== Problem statement ==
Restate exactly, and only, the lines from the one containing "TaskParser->>Filesystem: write to" through the end of the entries, keeping both endpoints.

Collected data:
:::::

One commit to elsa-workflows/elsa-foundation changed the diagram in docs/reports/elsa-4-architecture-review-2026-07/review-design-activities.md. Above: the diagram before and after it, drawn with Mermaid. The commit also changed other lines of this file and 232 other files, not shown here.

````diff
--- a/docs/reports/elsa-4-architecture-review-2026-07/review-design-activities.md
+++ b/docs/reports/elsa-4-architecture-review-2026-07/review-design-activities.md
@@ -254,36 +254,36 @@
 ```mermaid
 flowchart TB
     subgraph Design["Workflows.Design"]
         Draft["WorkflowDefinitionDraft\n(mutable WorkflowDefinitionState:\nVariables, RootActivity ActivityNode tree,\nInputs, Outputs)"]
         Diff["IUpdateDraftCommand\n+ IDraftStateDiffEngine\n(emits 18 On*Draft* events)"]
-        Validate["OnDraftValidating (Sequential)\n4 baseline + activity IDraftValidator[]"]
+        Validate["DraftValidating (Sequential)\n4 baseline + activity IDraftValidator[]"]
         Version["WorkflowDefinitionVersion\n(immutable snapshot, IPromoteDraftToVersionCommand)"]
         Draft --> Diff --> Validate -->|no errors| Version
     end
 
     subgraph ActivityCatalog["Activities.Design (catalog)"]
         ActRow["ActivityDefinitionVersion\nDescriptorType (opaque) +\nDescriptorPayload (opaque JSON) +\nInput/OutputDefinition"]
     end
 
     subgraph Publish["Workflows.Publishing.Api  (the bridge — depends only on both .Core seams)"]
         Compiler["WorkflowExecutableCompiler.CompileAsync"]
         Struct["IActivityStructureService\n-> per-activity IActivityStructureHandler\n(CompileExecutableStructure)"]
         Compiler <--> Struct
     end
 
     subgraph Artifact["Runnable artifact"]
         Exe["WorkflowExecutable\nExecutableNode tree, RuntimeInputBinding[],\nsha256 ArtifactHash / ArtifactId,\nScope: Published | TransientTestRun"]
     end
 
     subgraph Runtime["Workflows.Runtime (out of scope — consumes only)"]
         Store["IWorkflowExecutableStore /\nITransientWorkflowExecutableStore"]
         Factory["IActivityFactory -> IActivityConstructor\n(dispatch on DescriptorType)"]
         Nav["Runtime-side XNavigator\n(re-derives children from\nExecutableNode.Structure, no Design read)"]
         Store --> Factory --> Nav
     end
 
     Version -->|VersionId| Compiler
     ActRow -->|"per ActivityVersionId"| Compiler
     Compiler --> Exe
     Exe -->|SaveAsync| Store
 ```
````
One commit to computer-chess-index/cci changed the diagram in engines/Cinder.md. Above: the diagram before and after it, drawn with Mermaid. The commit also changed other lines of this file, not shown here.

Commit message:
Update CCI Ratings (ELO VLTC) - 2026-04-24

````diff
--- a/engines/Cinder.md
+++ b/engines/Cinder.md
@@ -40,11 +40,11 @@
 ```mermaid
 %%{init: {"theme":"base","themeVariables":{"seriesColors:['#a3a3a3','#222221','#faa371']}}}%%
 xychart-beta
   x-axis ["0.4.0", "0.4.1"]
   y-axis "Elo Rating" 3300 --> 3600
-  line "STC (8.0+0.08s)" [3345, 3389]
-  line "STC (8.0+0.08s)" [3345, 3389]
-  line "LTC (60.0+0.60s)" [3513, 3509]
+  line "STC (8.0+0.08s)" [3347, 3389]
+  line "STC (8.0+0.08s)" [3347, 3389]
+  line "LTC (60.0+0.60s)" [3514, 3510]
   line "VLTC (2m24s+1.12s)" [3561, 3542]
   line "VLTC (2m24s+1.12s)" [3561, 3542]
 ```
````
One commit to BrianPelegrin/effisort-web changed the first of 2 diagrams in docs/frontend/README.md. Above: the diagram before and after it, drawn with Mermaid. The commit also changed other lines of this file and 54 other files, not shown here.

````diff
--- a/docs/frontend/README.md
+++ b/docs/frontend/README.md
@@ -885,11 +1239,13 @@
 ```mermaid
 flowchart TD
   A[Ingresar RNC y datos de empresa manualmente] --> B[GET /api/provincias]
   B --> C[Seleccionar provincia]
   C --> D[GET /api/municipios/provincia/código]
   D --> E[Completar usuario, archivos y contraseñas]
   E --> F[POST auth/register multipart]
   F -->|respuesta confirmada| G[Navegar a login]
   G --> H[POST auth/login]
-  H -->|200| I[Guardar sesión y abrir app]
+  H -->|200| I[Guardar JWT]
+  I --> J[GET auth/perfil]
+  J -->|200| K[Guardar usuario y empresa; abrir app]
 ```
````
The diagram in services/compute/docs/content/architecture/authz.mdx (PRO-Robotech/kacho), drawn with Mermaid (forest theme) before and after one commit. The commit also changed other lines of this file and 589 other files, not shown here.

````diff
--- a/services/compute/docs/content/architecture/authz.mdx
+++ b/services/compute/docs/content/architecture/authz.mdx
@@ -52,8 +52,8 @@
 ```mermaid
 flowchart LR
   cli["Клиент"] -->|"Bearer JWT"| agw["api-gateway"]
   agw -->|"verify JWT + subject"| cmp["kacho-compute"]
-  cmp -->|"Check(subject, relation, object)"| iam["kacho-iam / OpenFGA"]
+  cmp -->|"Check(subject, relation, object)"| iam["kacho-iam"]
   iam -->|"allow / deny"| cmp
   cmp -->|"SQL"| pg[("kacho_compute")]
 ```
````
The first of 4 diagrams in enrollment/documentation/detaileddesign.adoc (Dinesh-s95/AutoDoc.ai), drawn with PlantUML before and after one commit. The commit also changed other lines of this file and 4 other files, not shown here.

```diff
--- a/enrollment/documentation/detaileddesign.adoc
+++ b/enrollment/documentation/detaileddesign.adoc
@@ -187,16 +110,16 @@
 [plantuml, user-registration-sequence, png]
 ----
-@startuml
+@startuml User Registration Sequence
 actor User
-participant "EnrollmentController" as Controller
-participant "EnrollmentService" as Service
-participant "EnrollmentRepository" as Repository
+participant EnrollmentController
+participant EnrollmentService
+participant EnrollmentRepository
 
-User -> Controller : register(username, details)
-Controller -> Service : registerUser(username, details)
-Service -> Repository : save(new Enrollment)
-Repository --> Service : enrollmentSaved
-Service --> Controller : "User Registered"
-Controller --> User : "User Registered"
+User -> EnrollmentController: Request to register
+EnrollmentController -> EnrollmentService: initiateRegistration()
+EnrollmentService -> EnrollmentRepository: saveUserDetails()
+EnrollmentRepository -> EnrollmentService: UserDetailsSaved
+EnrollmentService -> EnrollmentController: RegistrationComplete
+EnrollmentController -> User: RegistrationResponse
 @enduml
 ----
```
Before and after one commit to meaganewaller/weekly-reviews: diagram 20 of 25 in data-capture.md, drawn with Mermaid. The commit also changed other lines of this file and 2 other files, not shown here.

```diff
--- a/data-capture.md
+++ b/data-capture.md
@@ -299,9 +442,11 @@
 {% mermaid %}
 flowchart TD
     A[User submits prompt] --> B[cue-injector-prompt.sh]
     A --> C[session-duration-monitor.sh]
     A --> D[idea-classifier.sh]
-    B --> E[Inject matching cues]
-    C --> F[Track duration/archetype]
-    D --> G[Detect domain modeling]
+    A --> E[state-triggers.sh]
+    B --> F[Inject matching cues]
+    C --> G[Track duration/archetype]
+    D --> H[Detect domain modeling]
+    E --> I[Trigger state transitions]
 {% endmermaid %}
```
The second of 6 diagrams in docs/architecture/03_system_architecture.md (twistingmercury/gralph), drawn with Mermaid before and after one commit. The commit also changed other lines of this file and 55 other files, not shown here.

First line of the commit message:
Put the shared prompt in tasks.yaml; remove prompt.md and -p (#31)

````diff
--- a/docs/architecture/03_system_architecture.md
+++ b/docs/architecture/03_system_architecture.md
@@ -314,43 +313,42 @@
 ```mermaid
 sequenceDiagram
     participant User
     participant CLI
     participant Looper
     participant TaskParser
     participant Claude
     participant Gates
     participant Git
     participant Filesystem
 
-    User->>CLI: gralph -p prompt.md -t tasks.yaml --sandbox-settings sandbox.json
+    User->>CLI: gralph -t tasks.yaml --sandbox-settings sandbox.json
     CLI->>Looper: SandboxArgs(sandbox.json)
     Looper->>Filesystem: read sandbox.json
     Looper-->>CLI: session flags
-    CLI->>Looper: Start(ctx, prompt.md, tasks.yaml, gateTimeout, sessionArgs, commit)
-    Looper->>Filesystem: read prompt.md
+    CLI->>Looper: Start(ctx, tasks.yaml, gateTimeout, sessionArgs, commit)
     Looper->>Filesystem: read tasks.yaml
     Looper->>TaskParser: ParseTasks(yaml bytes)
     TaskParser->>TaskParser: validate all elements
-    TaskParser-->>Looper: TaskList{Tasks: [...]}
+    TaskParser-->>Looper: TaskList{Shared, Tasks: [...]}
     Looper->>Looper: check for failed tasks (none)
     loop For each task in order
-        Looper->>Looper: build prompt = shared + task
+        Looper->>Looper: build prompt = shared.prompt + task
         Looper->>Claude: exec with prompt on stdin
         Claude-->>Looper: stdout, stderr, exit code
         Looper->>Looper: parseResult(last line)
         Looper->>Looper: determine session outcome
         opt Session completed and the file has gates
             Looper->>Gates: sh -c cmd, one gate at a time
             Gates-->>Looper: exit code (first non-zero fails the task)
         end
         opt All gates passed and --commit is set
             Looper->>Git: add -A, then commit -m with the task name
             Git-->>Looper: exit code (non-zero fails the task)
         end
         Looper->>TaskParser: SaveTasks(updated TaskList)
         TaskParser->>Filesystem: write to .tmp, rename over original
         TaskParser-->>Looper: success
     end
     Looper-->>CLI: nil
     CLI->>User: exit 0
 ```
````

:::::

== Task solution ==
         TaskParser->>Filesystem: write to .tmp, rename over original
         TaskParser-->>Looper: success
     end
     Looper-->>CLI: nil
     CLI->>User: exit 0
 ```
````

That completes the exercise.